▶ Records shown
+===+

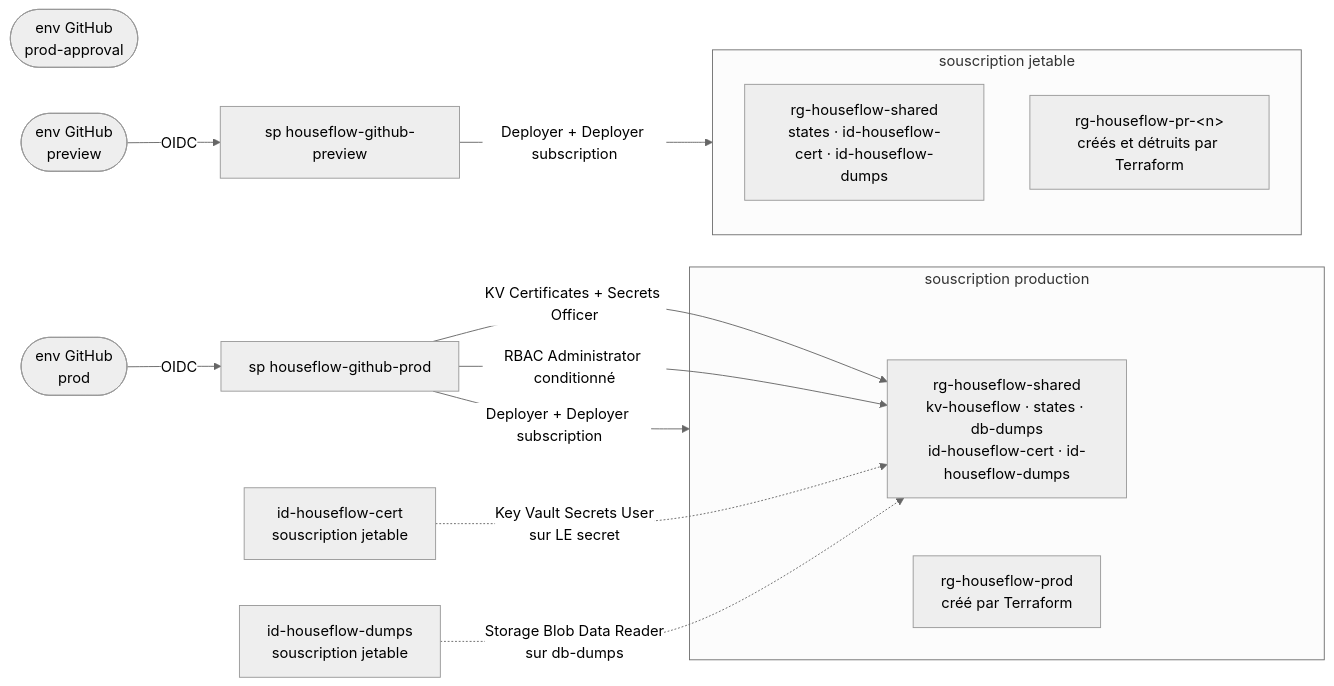
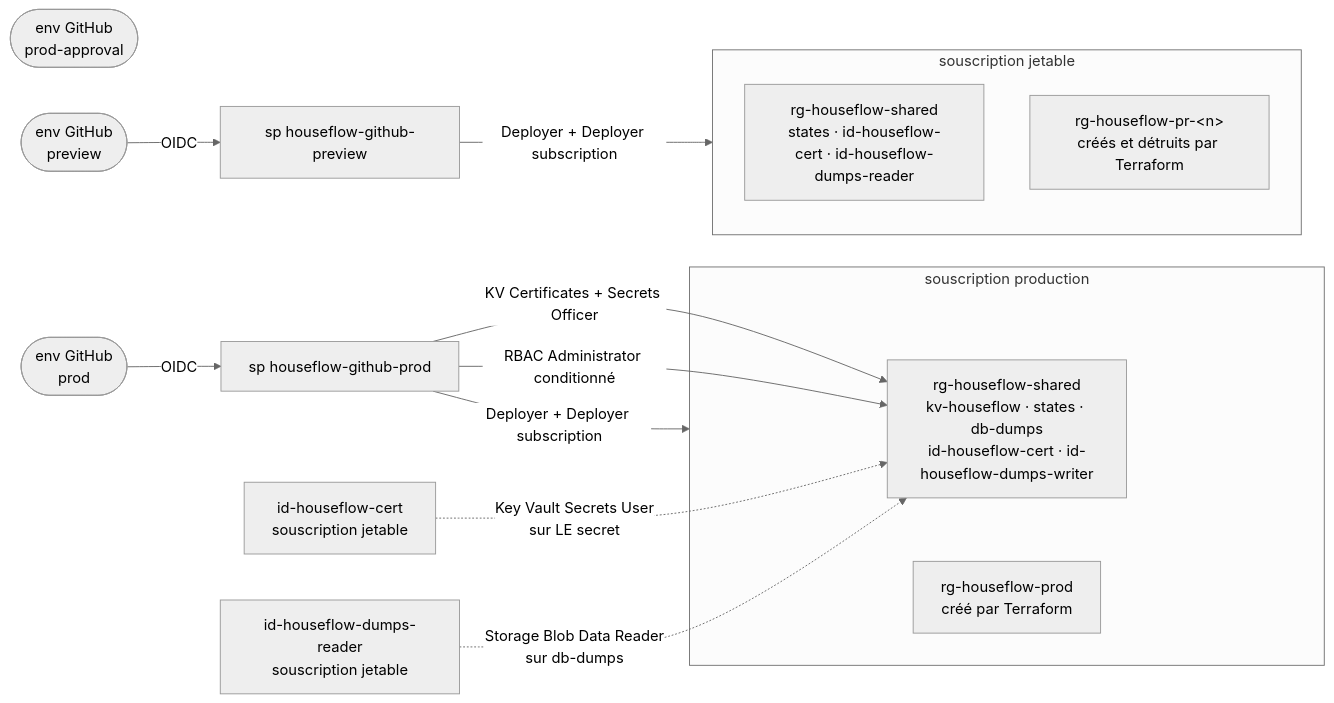
One commit to BarbeRouss/HouseFlow changed the diagram in infrastructure/rbac/README.md. Above: the diagram before and after it, drawn with Mermaid (neutral theme). The commit also changed other lines of this file and 11 other files, not shown here.

````diff
--- a/infrastructure/rbac/README.md
+++ b/infrastructure/rbac/README.md
@@ -33,26 +33,26 @@
 ```mermaid
 graph LR
   EA(["env GitHub<br/>prod-approval"])
 
   EO(["env GitHub<br/>prod"]) -->|OIDC| SPO["sp houseflow-github-prod"]
   EV(["env GitHub<br/>preview"]) -->|OIDC| SPV["sp houseflow-github-preview"]
 
   subgraph SUBP ["souscription production"]
-    RGS["rg-houseflow-shared<br/>kv-houseflow · states · db-dumps<br/>id-houseflow-cert · id-houseflow-dumps"]
+    RGS["rg-houseflow-shared<br/>kv-houseflow · states · db-dumps<br/>id-houseflow-cert · id-houseflow-dumps-writer"]
     RGO["rg-houseflow-prod<br/>créé par Terraform"]
   end
 
   subgraph SUBE ["souscription jetable"]
-    RGSE["rg-houseflow-shared<br/>states · id-houseflow-cert · id-houseflow-dumps"]
+    RGSE["rg-houseflow-shared<br/>states · id-houseflow-cert · id-houseflow-dumps-reader"]
     RGX["rg-houseflow-pr-&lt;n&gt;<br/>créés et détruits par Terraform"]
   end
 
   SPO -->|Deployer + Deployer subscription| SUBP
   SPO -->|KV Certificates + Secrets Officer| RGS
   SPO -->|RBAC Administrator conditionné| RGS
 
   SPV -->|Deployer + Deployer subscription| SUBE
 
   IDC["id-houseflow-cert<br/>souscription jetable"] -.->|Key Vault Secrets User<br/>sur LE secret| RGS
-  IDD["id-houseflow-dumps<br/>souscription jetable"] -.->|Storage Blob Data Reader<br/>sur db-dumps| RGS
+  IDD["id-houseflow-dumps-reader<br/>souscription jetable"] -.->|Storage Blob Data Reader<br/>sur db-dumps| RGS
 ```
````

+===+

▶ Description of the task
Please show the lines in the entries above that hold the string "infrastructure".

▶ Your solution
One commit to BarbeRouss/HouseFlow changed the diagram in infrastructure/rbac/README.md. Above: the diagram before and after it, drawn with Mermaid (neutral theme). The commit also changed other lines of this file and 11 other files, not shown here.
--- a/infrastructure/rbac/README.md
+++ b/infrastructure/rbac/README.md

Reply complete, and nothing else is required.